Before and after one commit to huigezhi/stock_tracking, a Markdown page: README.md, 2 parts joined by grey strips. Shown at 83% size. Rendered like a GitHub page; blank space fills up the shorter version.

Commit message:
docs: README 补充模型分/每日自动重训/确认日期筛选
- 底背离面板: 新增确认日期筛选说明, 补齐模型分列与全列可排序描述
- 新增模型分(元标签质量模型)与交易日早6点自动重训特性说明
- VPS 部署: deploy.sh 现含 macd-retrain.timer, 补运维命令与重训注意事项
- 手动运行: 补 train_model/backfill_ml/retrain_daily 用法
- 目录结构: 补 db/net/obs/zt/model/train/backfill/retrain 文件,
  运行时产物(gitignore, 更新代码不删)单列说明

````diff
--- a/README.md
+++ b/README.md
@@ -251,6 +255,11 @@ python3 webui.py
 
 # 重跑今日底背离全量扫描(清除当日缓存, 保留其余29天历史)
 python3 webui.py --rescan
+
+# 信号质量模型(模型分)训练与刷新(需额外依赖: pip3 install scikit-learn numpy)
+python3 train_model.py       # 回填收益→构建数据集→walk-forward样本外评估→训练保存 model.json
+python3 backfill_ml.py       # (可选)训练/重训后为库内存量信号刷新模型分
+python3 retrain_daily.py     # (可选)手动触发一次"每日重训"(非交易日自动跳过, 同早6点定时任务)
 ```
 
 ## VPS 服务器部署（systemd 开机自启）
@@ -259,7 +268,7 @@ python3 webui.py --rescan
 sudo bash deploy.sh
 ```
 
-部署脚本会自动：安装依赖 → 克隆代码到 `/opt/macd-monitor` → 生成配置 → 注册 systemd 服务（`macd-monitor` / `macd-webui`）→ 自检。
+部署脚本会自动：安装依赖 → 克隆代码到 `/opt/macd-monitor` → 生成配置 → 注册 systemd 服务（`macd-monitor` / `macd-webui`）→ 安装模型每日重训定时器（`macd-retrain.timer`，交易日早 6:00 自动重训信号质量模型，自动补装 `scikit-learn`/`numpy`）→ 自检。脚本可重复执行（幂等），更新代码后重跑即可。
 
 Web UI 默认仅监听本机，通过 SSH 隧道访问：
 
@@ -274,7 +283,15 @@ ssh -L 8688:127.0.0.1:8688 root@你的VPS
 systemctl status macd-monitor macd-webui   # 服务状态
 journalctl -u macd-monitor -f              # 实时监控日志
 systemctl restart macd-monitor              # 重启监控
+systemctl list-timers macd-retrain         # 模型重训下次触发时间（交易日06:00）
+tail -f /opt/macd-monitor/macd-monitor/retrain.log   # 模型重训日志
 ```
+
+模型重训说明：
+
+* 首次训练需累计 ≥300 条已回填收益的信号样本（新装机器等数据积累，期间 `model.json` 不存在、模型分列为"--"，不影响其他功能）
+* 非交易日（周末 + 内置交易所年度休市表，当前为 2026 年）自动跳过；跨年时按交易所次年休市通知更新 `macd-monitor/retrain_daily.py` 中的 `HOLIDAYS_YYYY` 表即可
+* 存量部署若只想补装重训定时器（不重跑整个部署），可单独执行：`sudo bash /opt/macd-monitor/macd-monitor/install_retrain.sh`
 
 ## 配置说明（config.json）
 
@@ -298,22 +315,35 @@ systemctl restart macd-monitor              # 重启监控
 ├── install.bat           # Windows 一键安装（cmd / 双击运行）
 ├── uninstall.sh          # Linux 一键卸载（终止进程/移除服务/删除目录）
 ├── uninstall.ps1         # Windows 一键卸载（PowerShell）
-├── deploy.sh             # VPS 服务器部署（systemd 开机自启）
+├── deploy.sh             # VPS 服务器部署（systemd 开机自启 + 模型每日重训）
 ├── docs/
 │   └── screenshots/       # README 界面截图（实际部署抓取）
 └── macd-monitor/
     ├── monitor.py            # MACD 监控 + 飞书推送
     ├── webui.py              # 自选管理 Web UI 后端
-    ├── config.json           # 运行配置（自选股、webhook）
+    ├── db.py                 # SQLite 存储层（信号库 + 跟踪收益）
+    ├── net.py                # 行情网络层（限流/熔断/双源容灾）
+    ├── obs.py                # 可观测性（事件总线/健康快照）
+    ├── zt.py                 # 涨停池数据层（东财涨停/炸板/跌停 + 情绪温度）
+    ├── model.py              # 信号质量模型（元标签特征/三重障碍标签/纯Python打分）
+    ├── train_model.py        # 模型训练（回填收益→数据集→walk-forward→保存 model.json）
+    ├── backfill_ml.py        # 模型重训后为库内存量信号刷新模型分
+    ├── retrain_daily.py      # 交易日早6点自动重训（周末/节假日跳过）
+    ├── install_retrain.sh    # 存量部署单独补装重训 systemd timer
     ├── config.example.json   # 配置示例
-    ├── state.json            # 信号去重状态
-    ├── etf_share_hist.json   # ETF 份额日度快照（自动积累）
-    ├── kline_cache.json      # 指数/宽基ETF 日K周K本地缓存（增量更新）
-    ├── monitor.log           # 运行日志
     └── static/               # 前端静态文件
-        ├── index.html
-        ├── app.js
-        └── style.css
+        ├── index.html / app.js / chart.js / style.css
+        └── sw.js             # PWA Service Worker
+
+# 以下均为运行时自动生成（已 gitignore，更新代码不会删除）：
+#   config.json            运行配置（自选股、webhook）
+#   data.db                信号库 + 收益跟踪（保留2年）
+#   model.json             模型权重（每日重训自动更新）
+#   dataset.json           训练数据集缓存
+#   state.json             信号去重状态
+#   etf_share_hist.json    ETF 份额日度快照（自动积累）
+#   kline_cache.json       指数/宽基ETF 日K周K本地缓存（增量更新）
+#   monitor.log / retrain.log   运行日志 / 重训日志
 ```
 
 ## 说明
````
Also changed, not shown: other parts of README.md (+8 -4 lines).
************
Copy out each line from the preceding entries that mentions the word "开机自启".

 ## VPS 服务器部署（systemd 开机自启）
-├── deploy.sh             # VPS 服务器部署（systemd 开机自启）
+├── deploy.sh             # VPS 服务器部署（systemd 开机自启 + 模型每日重训）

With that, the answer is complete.